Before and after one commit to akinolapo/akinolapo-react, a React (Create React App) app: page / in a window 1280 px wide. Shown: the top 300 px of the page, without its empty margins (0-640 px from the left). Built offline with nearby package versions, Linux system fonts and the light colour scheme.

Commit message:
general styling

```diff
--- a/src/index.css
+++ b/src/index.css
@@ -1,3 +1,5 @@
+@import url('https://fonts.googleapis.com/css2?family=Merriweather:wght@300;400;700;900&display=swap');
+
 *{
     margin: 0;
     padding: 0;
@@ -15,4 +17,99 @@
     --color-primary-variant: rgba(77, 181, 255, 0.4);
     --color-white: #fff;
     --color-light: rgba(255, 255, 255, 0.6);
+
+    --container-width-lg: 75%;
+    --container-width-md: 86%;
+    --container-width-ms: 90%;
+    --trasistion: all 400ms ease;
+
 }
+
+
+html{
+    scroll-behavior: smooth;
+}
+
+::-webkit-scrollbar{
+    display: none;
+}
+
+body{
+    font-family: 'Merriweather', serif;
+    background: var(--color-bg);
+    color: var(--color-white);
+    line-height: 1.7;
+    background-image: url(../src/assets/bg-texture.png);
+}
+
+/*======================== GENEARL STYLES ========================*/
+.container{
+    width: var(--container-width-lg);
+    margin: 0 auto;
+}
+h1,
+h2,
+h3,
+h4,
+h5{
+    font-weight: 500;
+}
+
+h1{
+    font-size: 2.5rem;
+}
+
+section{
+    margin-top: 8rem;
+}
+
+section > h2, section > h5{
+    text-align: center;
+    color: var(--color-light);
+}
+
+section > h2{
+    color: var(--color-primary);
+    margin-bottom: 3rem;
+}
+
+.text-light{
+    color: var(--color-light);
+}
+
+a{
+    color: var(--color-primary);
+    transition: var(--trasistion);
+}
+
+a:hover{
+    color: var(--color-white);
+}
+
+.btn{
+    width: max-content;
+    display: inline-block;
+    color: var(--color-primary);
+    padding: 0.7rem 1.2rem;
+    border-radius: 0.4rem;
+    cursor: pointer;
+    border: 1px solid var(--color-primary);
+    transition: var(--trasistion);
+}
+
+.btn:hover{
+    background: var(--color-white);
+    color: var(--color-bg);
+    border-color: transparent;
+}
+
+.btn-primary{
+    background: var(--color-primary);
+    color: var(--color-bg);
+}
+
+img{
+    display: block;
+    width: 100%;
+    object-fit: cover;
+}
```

--------------------

About this task: All of the material above should be printed exactly as it appears.

Answer space:
Before and after one commit to akinolapo/akinolapo-react, a React (Create React App) app: page / in a window 1280 px wide. Shown: the top 300 px of the page, without its empty margins (0-640 px from the left). Built offline with nearby package versions, Linux system fonts and the light colour scheme.

Commit message:
general styling

```diff
--- a/src/index.css
+++ b/src/index.css
@@ -1,3 +1,5 @@
+@import url('https://fonts.googleapis.com/css2?family=Merriweather:wght@300;400;700;900&display=swap');
+
 *{
     margin: 0;
     padding: 0;
@@ -15,4 +17,99 @@
     --color-primary-variant: rgba(77, 181, 255, 0.4);
     --color-white: #fff;
     --color-light: rgba(255, 255, 255, 0.6);
+
+    --container-width-lg: 75%;
+    --container-width-md: 86%;
+    --container-width-ms: 90%;
+    --trasistion: all 400ms ease;
+
 }
+
+
+html{
+    scroll-behavior: smooth;
+}
+
+::-webkit-scrollbar{
+    display: none;
+}
+
+body{
+    font-family: 'Merriweather', serif;
+    background: var(--color-bg);
+    color: var(--color-white);
+    line-height: 1.7;
+    background-image: url(../src/assets/bg-texture.png);
+}
+
+/*======================== GENEARL STYLES ========================*/
+.container{
+    width: var(--container-width-lg);
+    margin: 0 auto;
+}
+h1,
+h2,
+h3,
+h4,
+h5{
+    font-weight: 500;
+}
+
+h1{
+    font-size: 2.5rem;
+}
+
+section{
+    margin-top: 8rem;
+}
+
+section > h2, section > h5{
+    text-align: center;
+    color: var(--color-light);
+}
+
+section > h2{
+    color: var(--color-primary);
+    margin-bottom: 3rem;
+}
+
+.text-light{
+    color: var(--color-light);
+}
+
+a{
+    color: var(--color-primary);
+    transition: var(--trasistion);
+}
+
+a:hover{
+    color: var(--color-white);
+}
+
+.btn{
+    width: max-content;
+    display: inline-block;
+    color: var(--color-primary);
+    padding: 0.7rem 1.2rem;
+    border-radius: 0.4rem;
+    cursor: pointer;
+    border: 1px solid var(--color-primary);
+    transition: var(--trasistion);
+}
+
+.btn:hover{
+    background: var(--color-white);
+    color: var(--color-bg);
+    border-color: transparent;
+}
+
+.btn-primary{
+    background: var(--color-primary);
+    color: var(--color-bg);
+}
+
+img{
+    display: block;
+    width: 100%;
+    object-fit: cover;
+}
```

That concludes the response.